• Ensure that they have a back-up contingency plan in place in the event of fridge failure.
• Ideally ensure that fridge temperatures for vaccine storage are monitored and recorded using an independent calibrated probe/logger.
Health care professionals who supply vaccine to farmers should:
• Ensure that the storage conditions of the products are maintained during transportation to the end user (e.g. by the use of validated cold chain delivery systems – the concept of validation here relates to having data to know that the required temperature conditions can be met by the cold storage unit for the period that the packs of vaccines are within it).

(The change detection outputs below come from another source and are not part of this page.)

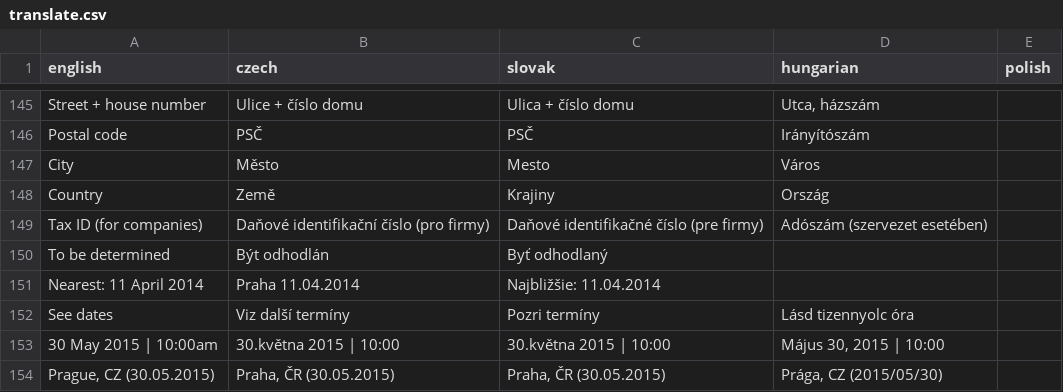
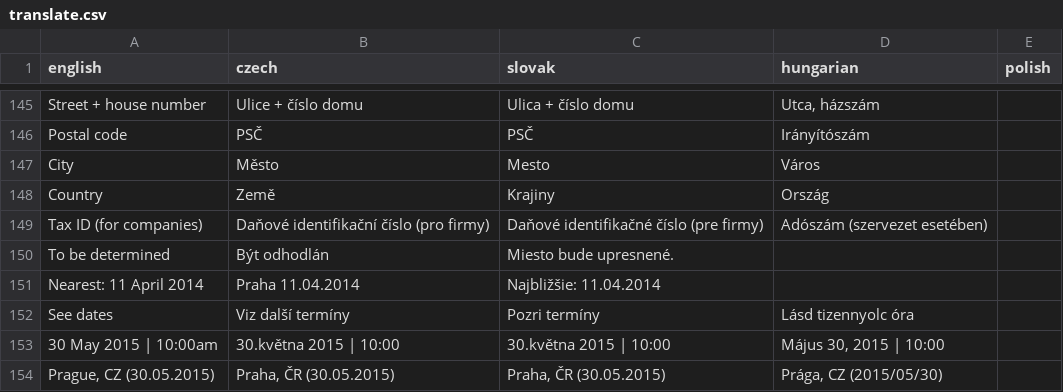
Before and after one commit to radiofonia/whistleblowers, a CSV file: translate.csv, drawn as a sheet; only a part is shown, gaps mark what is left out; the diff covers the shown part only.

Commit message:
slovak, czech hand made new copy translation

```diff
--- a/translate.csv
+++ b/translate.csv
@@ -153,3 +153,4 @@ Country,Země,Krajiny,Ország,
 Tax ID (for companies),Daňové identifikační číslo (pro firmy),Daňové identifikačné číslo (pre firmy),Adószám (szervezet esetében),
-To be determined,Být odhodlán,Byť odhodlaný,,
+To be determined,Být odhodlán,"Miesto bude upresnené.
+",,
 Nearest: 11 April 2014,Praha 11.04.2014,Najbližšie: 11.04.2014,,
```
Also changed, not shown: 1 added row, 1 removed row and 21 edited cells elsewhere in this file, 3 other files.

• If frozen ice-packs are used within a box (such as a styrofoam box) to keep the temperature inside between 2 – 8°C, be sure not to let the ice-packs make direct contact with the packs of vaccines, as this can led to freezing of the vaccine and a loss in its potency.
• If refrigerated storage is recommended, inform your customers that the product(s) require immediate refrigeration.
• Do not accept returned products back into saleable stock.
• Purchase vaccines only from a reliable health-care professional
• Be suspicious of vaccines offers made over the phone, internet or social media, in case they have not been stored correctly or have are due to pass the expiry date imminently
• Purchase only sufficient vaccine for their immediate needs (in order to safeguard the product from straying outside the specified storage temperature range or beyond as the expiry date)
• Ensure that any vaccines requiring refrigerated storage are stored on their farms in fridges, but away from any cold or hot spots within the fridge and not in the door shelves.
• For vaccines that are given by injection, ensure that they have sufficient sterile needles and syringes to administer the vaccine safely (a new needle for each animal).
• Report any suspected product lack of efficacy or adverse effects to the person from whom they purchased the vaccine, or to the HPRA directly via the online reporting form available at:
Date Printed: 19/01/2021